Crossing the fatherhood Rubicon
A good father is a present one
Change is never easy, especially for expectant fathers.
Hesitation to become fathers can sometimes overcome men, especially when they are reminded of the image that fatherhood has in society: Awol.
It is during this major milestone in the life of a man that he needs the support and encouragement of those closest to him.
Becoming a father
Psychology professor at the University of Witwatersrand and author of Becoming Man, Malose Langa, says that fatherhood has many different faces and begins as early as adolescence.
“Becoming a father is stressful for all men – particularly for a teenage father. If the pregnancy was unplanned, it can become quite stressful and affect them psychologically,” he said.
Anxieties, emotional difficulties and lifestyle adjustments can cast a shadow on the feelings of euphoria and excitement that come with fatherhood.
“Expectant fathers often question themselves on whether they are financially and emotionally ready to have a child. Nevertheless, this stressful period can also become an opportunity for them to grow,” he said.
Langa advises men who are finding it difficult to adjust to being new fathers to remember that they are not the first people to experience it and that help is available.
“Becoming a father is anxiety provoking and sometimes plays into their fathers being emotionally unavailable for them. This can affect how they father their child.
“Signs to look out for are isolation from friends and family, abnormal dependency on alcohol and cigarettes, aggression and lack of concentration,” he said.
Embracing your place in the preparations
Expectant fathers often need to make drastic lifestyle changes to make room for the new baby. For new dads, preparing for the arrival of the child begins even before the delivery room.
“As soon as they know their partner is pregnant they will need to arrange transport to and from the facility for the duration of the pregnancy, not only when their partner is going into labour,” advised midwife nurse Luthando Madlolo.
During the pregnancy, expectant fathers should look out for the wellbeing and the safety of their unborn baby and partner by becoming knowledgeable with the changes that take place with baby and mom as the pregnancy advances.
“They should be on the lookout for unhealthy cravings like soil, ice and charcoal and promote a healthy lifestyle through diet and exercise. Be mindful of the advancement in the trimesters of your partner,” he said.
Apart from having reliable transportation, Madlolo says expectant fathers should plan for their paternity leave well ahead of time and familiarise themselves with the antenatal care of the baby.
“The father can learn to prepare the feed for the baby, clean and sterilise the bottle and the bathing of the child,” he said.

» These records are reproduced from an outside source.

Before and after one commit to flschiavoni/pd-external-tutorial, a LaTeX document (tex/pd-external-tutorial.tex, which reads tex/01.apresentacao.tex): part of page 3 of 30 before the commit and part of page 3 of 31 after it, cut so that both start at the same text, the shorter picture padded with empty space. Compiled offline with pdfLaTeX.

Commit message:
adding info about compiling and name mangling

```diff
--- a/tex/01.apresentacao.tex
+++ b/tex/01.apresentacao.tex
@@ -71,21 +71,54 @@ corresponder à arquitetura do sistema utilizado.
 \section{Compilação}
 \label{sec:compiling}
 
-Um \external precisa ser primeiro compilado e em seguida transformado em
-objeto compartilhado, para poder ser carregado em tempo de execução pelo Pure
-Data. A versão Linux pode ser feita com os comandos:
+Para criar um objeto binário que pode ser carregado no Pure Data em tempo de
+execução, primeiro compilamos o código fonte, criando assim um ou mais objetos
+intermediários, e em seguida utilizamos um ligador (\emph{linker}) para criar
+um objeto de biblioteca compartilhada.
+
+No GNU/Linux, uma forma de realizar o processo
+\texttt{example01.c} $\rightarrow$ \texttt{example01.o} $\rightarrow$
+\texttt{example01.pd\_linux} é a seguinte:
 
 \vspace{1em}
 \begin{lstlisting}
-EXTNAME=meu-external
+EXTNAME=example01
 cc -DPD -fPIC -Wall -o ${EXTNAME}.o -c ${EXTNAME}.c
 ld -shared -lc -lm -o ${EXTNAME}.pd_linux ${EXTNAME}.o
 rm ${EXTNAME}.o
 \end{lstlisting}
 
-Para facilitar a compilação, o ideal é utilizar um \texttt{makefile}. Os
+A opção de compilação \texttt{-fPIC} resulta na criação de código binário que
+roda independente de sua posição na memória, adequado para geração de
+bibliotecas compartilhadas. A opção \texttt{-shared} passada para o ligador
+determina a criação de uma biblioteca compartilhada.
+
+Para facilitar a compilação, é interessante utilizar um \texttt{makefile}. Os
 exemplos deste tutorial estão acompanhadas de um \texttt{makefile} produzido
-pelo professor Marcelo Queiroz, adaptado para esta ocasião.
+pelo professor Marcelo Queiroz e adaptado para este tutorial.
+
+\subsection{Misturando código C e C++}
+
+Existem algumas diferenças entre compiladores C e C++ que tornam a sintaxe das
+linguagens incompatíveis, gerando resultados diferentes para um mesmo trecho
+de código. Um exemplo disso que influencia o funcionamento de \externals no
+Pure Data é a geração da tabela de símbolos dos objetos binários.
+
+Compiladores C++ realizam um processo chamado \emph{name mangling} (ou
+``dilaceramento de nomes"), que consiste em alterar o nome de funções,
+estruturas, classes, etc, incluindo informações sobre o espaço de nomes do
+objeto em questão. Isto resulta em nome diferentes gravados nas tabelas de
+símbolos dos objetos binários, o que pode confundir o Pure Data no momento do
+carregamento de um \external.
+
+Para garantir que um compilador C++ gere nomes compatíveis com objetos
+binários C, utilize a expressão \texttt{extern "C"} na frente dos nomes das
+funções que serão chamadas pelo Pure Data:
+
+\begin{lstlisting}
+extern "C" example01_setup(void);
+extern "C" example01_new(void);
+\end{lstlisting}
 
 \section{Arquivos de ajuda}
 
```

“Antenatal care is equally as essential for new dads as it equips him with how to detect early danger signs and the changes to look out for in the baby which will inform them on whether to seek the attention of a health practitioner.
“Once the baby has arrived, new dads are encouraged to practice laying the baby on their bare chest to promote strong lasting bonds. By doing this, it increases the father’s confidence to better care for the baby.”
For dads who are unsure of what to pack in their partner’s and baby's overnight bag, Madlolo says it is best to keep it simple and practical.
“Fathers should pack maternity pads and underwear and toiletries. For the babies he should pack nappies, at least two blankets and newborn hat to keep the baby warm.”
The gift of being present
With the arrival of the new baby, expectant fathers may become apprehensive as they may believe that they will lose themselves in fatherhood.
Langa says this does not have to be the case and encourages fathers to embrace a different kind of independence.
“Things will be different but it is not impossible. It will require that men plan their time very well. However, they should accept that some things will need to change to accommodate the new baby.”
Regarding the social constructs of what makes a good father, Langa believes the adage that a good father is a present one.
“A man can be a good father who provides materially and is also present at home. They should seize the opportunity for quality time through bonding activities such as offering to bath the child twice a week.”
Madlolo advises expectant fathers to remember that there is no book for parenting and that it is a journey of exploration.
“Show interest in their activities and assist with the child's vocabulary by reading books to them at a young age. Include the mother of your child in all activities that centre on the child as that will create the feeling of belonging and a culture of love.”
Would you like to comment on this article or view other readers' comments? Register (it’s quick and free) or sign in now.
Please read our Comment Policy before commenting.